16 Dec
Location
Home
Days adrift.  Click here to see our best and worst experiences so far.
3065
Number of flights.  Click here to go to the itinerary page.
35
Bus, train and taxi rides.  Click here to see all posts relating to transport. (56 posts)
185
Miles walked.  Click here to see all posts relating to walking and trekking. (43 posts)
581
Countries visited.  Click here to see what we think of them. (14 posts)
15
Number of species spotted.  Click here to go to our wildlife page.
1157
Photos taken.  Click here to go to the photo gallery. (94 posts)
13288
Rainy days.  Click here to find posts relating to the weather. (49 posts)
63
Number of times scammed.  Click here to read all about it!  (2 posts)
1
Otters spotted.  Click here to go to our website about otters: amblonyx.com
45
 
...two travellers in search of the world's wildlife

25 November 2018

Market and Wat

Market veggies

Market veggies

21 November 2018

Things in the market in Luang Prabang that were alive:

  • Some of the fish, though not the giant catfish
  • Small brown furry rodents, plush and almost spherical
  • Snails with long turret shells, escaping from their pot
  • Little songbirds in bamboo cages no bigger than a fist
  • A snake, with a little plastic bag over its head
  • Fat warty toads, hopping vaguely
  • Lots of little round black beetles in a bucket

Catfish

Catfish

Everything else was, thankfully, already dead. Monitor lizards, chicken feet, giant catfish, naked molerats, etc, etc. Lots of delicious looking veggies and stuff too, but this was definitely the most “eek” market I’ve ever wandered around!
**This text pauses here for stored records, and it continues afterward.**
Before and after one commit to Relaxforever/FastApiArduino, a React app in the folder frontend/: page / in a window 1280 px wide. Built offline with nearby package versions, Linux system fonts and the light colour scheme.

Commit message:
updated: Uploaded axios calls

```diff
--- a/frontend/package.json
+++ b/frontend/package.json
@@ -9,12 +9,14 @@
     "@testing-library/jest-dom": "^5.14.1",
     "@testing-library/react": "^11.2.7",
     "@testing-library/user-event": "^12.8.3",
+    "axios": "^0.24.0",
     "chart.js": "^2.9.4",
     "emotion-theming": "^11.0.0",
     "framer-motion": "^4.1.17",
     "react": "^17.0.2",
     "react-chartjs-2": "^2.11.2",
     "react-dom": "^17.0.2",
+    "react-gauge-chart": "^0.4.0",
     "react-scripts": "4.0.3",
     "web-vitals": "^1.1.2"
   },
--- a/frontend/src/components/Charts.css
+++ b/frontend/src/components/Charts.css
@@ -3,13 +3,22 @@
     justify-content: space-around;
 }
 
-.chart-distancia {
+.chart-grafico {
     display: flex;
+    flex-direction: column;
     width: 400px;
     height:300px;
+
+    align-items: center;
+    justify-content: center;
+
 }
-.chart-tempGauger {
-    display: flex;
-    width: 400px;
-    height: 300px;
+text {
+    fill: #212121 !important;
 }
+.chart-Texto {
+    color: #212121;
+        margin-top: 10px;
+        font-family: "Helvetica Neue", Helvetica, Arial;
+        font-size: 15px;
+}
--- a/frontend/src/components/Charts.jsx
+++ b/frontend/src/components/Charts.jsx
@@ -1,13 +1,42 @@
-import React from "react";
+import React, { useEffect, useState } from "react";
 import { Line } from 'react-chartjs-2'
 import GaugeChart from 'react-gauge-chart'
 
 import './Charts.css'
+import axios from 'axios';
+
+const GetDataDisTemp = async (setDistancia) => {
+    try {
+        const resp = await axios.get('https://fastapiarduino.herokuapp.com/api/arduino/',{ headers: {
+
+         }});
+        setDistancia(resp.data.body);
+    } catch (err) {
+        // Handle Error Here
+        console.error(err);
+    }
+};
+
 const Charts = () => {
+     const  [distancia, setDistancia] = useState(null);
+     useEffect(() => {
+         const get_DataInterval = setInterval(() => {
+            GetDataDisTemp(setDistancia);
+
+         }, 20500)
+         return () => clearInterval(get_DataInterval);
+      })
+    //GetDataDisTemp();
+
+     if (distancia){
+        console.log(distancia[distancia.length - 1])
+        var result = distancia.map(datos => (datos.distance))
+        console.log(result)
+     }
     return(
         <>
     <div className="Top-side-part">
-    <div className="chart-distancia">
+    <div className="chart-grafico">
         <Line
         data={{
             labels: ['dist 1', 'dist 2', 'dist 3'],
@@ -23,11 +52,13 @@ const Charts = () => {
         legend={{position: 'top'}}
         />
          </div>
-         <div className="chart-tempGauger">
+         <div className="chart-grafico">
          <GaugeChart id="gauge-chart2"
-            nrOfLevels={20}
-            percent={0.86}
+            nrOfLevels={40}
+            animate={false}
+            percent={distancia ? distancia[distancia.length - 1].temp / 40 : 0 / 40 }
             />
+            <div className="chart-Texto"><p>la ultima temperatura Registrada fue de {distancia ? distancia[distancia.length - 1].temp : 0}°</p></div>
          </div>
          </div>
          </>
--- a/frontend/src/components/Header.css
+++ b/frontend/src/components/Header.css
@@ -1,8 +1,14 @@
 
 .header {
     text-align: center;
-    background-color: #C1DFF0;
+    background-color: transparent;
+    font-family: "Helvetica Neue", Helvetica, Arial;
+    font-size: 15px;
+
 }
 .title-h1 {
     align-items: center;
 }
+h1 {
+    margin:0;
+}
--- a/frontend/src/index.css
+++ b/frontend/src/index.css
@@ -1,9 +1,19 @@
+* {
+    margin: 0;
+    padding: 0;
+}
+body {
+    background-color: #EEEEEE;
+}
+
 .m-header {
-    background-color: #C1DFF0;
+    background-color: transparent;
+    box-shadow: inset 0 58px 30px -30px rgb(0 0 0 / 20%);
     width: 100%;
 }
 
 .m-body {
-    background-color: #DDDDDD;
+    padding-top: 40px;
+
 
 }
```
We spent a lot of the rest of the day exploring various Wats. Luang Prabang has a lot of them; it’s the spiritual heart of the Lao people and was the capital city for a long time. Generally speaking the temples are less blingy and perfect than the Thai buddhist temples. On the other hand, they aren’t nearly as grungy and encrusted with soot and dripping wax as the temples of Tibet. They’re somewhere in between. Which feels a lot like the town itself: not as fully civilised as Thailand, but catering well enough to tourists that it certainly doesn’t feel overwhelming or off the beaten track. The Lao people seem nice too.

Typical LP wat

Typical LP wat

Random aside: the country is called Laos and the “s” is pronounced. The people or anything relating to the country are “Lao”. But of course the unified country of Laos was created by the French, who naturally didn’t pronounce the “s” which is why many people in the western world, if asked to guess how to pronounce Laos, generally go for “laow”.

In the evening we went to a little storytelling theatre where a local chap entertained us for an hour with folktales of the Lao. I liked the one about a local queen who kept sending Monkey off to find an unspecified type of mountain mushroom for her from way off in Sri Lanka, until after his third basket of mushrooms was rejected as the wrong type he came back with the whole mountaintop, dumped it at the edge of town and said “there, find your own mushrooms!” (the type of mushroom the queen wanted were called “monkey ears” and she was concerned about offending Monkey by asking directly).

Roast pork as promised

Roast pork as promised

Afterwards we happened upon a local restaurant, well away from the main drag, and enjoyed some really delicious (and cheap!) Lao dishes. The slow-roasted pork had run out, so we had Lab instead; a spicy and lime-scented salad with soft pieces of cold pork and plenty of mint. UPDATE: we went back the next night and the pork was available, just as the owner had promised. This is the best place to eat in Luang Prabang. Just walk a block north-east from the storytelling theatre, it’s two doors down from Ancient Luang Prabang Hotel and is apparently called “Good People Good Food Good Price” but I couldn’t see an English sign anywhere.
Storytelling

Storytelling


Leave a Reply